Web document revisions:

──────

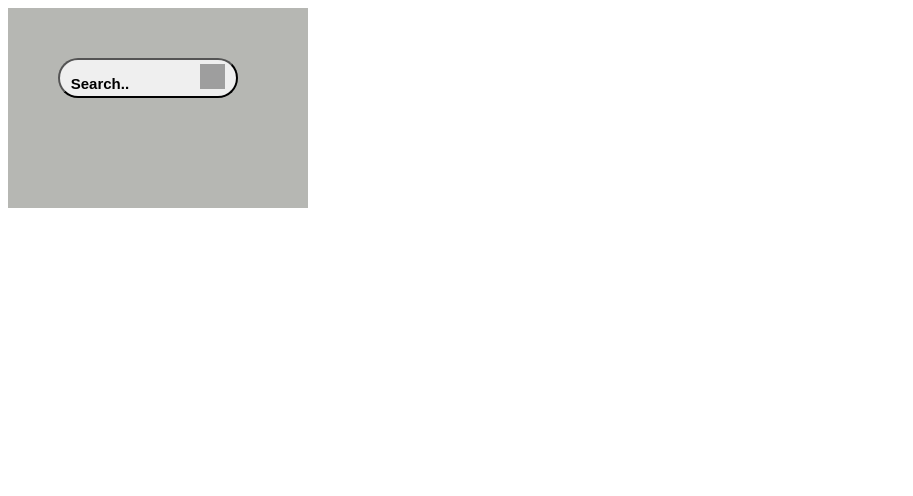
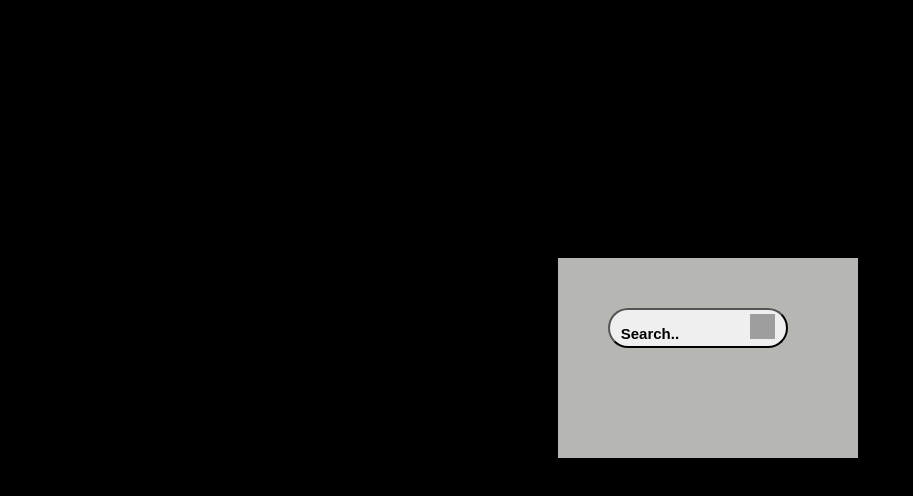
Before and after one commit to ananth290903/CSS_PADDING, a plain HTML site: page 5.2/index.html in a window 1280 px wide. Shown: the whole page, without its empty margins (0-913 px from the left). Drawn offline with Linux system fonts and the light colour scheme; grey boxes are pictures that could not be loaded.

Commit message:
Initial Commit

```diff
--- a/5.1/style.css
+++ b/5.1/style.css
@@ -1,3 +1,8 @@
+body
+{
+  background-color:black;
+}
+
 .sq1
 {
   width:250px;
--- a/5.2/index.html
+++ b/5.2/index.html
@@ -2,7 +2,7 @@
 <head>
     <meta charset="UTF-8">
     <meta name="viewport" content="width=device-width, initial-scale=1.0">
-    <title>Document</title>
+    <title>5.2</title>
     <link rel="stylesheet" href="./style.css">
 </head>
 <body>
--- a/5.2/style.css
+++ b/5.2/style.css
@@ -1,3 +1,10 @@
+
+body
+{
+  background-color:black;
+}
+
+
 .sq1
 {
   width:300px;
@@ -6,6 +13,7 @@
   padding:50px 50px 70px 50px;
   box-sizing:border-box;
   position:absolute;
+  margin:250px auto auto 550px;
 }
 
 .b1
--- a/5.3/style.css
+++ b/5.3/style.css
@@ -1,3 +1,12 @@
+
+body
+{
+  background-color:black;
+}
+
+
+
+
 .bd {
   width: 50vw;
   height: 50vh;
@@ -11,6 +20,7 @@
   padding:48px 50px 70px 20px;
   box-sizing:border-box;
   position:absolute;
+  margin:250px auto auto 600px;
 }
 
 
```
Also changed, not shown: 5.1/index.html (+1 -1 lines), 5.3/index.html (+1 -1 lines).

──────

WHAT TO PRODUCE >>
Identify the lines of the data that contain the word "meta". Copy each of them.

EXERCISE SOLUTION >>
     <meta charset="UTF-8">
     <meta name="viewport" content="width=device-width, initial-scale=1.0">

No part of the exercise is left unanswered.